Which lines of the entries contain the word "linkedin"? Please list them.
BEGIN
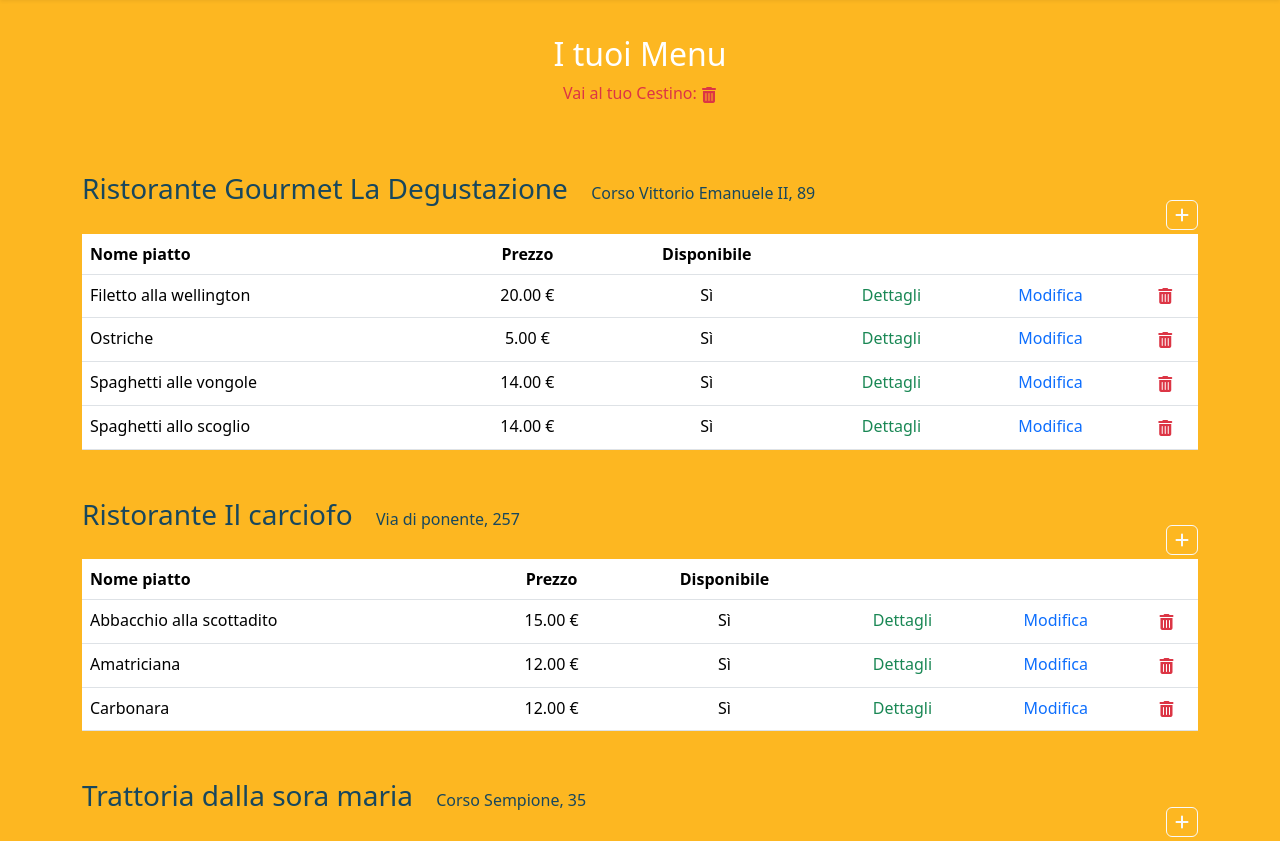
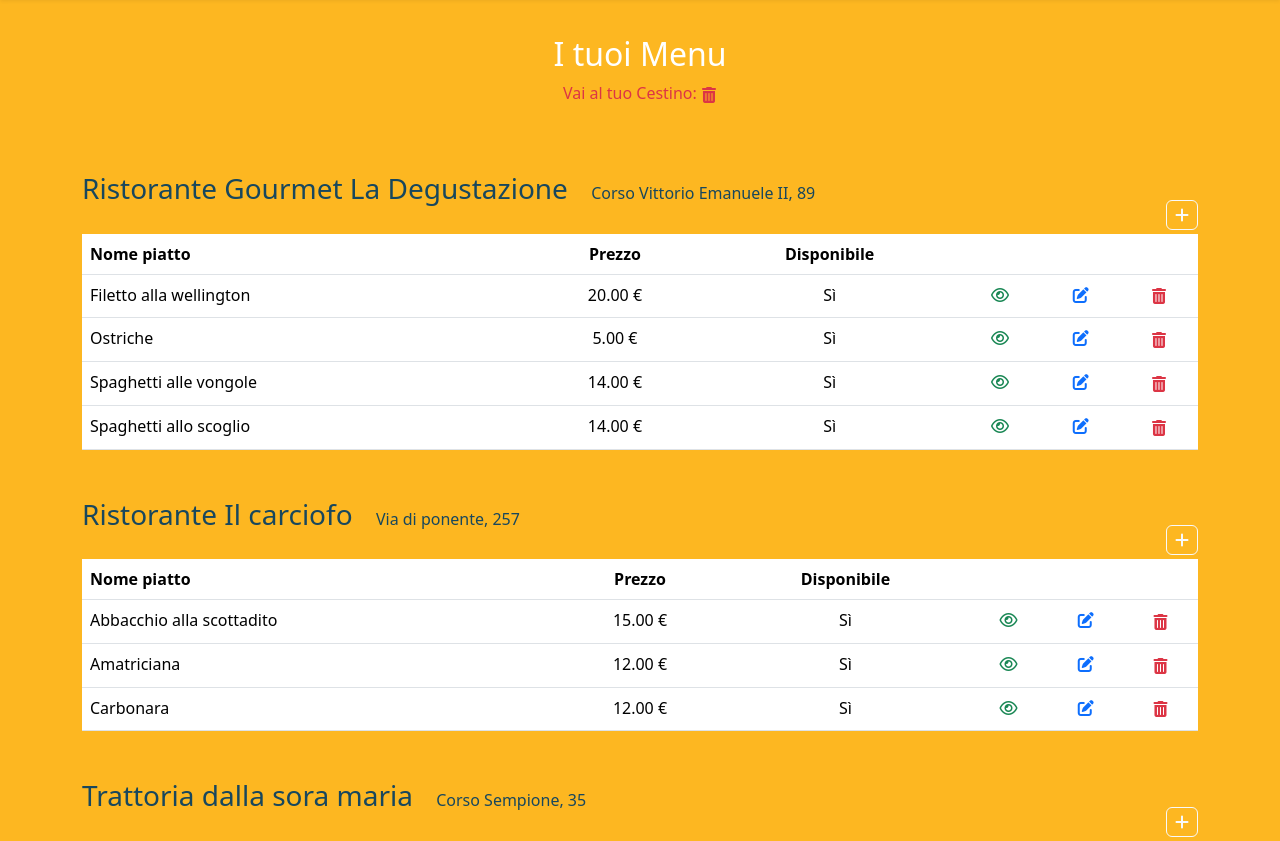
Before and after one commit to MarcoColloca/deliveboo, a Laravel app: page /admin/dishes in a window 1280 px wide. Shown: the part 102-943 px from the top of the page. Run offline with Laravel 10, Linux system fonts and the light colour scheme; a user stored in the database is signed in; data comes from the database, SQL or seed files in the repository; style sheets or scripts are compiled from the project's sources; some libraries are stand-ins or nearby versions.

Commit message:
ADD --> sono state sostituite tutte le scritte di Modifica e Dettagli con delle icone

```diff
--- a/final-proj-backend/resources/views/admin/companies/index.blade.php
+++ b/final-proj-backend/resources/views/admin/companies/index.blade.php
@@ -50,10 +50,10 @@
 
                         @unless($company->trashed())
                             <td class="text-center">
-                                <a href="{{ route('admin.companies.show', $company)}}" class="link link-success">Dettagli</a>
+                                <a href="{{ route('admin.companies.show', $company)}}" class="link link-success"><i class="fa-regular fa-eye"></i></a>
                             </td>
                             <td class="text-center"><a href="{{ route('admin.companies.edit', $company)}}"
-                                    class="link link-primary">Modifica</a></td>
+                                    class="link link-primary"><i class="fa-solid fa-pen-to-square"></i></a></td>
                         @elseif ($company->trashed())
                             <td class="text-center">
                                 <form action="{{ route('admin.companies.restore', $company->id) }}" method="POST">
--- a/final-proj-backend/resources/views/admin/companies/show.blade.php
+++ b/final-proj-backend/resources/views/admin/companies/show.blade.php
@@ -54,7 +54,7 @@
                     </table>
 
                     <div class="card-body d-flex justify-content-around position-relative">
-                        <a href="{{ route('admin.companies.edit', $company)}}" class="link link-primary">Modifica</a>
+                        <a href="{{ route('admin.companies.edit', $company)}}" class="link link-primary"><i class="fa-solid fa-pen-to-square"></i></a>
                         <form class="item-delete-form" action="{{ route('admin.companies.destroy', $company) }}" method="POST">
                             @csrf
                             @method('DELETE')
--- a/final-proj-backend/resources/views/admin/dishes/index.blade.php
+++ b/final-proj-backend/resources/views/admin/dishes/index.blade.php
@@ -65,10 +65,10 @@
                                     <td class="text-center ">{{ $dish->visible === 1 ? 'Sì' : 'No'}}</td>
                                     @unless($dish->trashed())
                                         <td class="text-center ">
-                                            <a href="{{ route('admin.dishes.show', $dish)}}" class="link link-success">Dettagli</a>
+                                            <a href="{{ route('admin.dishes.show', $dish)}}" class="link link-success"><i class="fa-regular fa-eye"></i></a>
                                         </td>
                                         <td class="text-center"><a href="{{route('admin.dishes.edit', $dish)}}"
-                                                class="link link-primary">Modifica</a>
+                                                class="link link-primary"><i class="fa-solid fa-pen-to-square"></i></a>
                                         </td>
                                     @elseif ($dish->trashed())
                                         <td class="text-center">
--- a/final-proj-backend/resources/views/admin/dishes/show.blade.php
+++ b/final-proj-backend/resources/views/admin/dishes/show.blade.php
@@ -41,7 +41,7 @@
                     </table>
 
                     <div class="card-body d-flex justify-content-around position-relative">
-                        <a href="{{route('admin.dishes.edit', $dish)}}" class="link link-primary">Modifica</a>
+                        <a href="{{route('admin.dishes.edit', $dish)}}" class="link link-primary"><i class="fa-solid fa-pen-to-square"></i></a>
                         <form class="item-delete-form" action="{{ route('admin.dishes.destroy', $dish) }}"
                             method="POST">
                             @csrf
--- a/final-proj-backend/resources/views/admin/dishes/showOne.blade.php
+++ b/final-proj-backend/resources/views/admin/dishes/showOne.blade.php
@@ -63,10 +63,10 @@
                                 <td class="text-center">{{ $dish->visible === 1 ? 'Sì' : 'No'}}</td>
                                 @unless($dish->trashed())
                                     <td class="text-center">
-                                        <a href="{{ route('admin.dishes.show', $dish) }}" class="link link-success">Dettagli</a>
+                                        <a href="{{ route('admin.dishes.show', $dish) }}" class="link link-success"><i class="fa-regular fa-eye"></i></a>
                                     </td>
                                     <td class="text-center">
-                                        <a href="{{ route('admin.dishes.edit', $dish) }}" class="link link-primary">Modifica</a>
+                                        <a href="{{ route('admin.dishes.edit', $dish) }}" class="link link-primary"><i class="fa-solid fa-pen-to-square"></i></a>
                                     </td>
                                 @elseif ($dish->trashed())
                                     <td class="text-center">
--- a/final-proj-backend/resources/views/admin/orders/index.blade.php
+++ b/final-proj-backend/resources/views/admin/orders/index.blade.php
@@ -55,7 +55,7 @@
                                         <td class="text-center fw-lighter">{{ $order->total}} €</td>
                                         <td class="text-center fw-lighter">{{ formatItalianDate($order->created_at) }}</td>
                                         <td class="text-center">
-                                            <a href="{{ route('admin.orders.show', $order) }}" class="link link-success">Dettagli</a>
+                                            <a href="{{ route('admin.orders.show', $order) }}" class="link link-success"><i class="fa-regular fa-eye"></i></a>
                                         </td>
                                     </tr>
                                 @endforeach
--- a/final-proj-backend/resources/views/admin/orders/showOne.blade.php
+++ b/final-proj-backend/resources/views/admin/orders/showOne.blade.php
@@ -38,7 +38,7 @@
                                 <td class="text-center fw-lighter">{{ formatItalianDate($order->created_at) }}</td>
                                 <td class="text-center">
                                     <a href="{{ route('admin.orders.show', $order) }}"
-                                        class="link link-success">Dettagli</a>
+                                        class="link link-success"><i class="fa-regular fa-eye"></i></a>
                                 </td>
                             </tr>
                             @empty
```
END
BEGIN
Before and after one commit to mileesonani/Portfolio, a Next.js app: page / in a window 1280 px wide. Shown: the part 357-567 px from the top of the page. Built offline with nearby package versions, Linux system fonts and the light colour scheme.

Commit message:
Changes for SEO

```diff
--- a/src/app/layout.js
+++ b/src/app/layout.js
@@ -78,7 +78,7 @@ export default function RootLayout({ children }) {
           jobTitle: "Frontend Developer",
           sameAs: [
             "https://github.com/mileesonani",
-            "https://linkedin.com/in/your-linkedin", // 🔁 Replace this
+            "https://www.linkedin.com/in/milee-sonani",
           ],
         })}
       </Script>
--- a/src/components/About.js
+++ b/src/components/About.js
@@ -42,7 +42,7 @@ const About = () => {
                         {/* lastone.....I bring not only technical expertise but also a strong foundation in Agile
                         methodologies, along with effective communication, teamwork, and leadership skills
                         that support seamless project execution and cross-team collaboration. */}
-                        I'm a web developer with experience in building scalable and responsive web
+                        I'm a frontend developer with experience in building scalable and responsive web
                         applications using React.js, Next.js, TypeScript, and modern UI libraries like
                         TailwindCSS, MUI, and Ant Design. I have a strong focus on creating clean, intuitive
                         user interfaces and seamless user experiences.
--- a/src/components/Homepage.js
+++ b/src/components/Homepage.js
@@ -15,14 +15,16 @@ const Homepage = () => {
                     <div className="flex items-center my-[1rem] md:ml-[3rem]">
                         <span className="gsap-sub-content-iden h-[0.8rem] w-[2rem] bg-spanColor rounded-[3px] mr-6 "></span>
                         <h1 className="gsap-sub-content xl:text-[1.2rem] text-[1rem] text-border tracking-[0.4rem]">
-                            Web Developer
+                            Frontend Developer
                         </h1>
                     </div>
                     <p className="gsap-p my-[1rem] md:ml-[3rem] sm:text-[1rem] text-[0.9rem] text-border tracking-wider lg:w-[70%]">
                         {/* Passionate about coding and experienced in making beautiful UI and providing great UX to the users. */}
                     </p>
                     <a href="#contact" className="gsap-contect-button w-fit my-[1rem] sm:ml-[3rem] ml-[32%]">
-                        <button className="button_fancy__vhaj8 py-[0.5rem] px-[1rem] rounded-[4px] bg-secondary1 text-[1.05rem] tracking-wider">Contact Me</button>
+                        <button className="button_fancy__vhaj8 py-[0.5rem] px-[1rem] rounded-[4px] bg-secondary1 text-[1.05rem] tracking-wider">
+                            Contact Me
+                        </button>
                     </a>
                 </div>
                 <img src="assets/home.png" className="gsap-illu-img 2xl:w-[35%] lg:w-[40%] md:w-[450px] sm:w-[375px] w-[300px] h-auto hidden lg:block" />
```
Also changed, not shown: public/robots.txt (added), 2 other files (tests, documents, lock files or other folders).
END
BEGIN
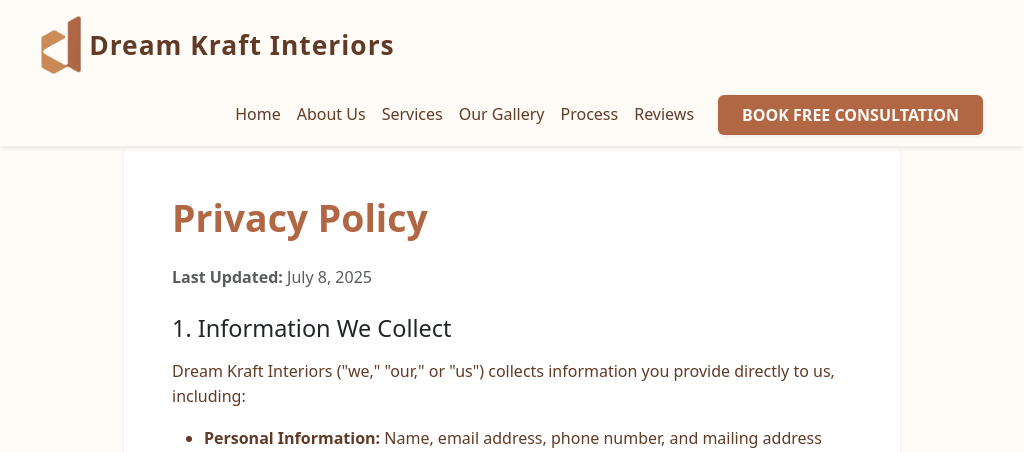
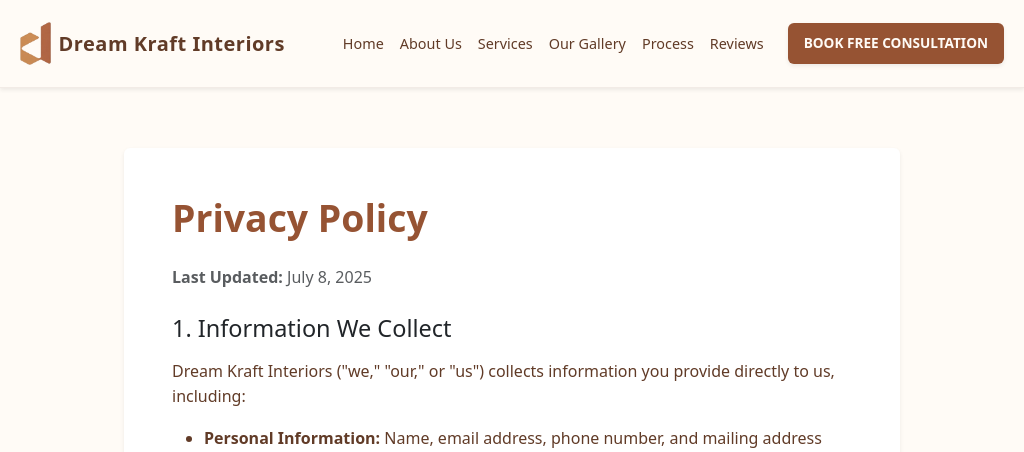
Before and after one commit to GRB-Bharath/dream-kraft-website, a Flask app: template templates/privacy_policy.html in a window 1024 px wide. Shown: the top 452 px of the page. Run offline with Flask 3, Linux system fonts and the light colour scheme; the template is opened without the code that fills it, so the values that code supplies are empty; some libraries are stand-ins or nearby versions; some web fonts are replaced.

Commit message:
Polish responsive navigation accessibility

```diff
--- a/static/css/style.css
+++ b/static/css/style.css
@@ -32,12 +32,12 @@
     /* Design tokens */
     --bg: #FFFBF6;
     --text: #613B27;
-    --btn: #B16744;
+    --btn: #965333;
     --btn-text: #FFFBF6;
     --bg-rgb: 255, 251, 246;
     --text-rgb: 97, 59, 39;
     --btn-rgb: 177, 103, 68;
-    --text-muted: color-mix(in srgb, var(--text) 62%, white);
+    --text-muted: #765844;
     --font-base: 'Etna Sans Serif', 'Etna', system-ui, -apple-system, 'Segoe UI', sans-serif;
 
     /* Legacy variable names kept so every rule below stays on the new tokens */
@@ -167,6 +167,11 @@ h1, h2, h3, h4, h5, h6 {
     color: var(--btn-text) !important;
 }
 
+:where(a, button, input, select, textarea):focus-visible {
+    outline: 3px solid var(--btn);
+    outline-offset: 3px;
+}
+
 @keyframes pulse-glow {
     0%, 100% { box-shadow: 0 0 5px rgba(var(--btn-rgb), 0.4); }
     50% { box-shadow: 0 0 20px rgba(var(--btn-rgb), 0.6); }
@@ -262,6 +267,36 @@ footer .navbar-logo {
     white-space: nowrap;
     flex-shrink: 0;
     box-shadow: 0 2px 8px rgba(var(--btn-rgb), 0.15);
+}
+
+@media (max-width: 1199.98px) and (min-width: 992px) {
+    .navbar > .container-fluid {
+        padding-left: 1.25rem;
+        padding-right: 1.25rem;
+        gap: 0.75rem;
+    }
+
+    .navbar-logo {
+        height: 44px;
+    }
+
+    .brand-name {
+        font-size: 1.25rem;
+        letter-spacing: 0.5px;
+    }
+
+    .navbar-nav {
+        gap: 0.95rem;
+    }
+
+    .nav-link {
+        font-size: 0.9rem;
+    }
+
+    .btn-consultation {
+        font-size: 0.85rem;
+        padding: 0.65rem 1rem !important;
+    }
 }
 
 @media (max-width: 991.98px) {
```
END
Response to this task:
-            "https://linkedin.com/in/your-linkedin", // 🔁 Replace this
+            "https://www.linkedin.com/in/milee-sonani",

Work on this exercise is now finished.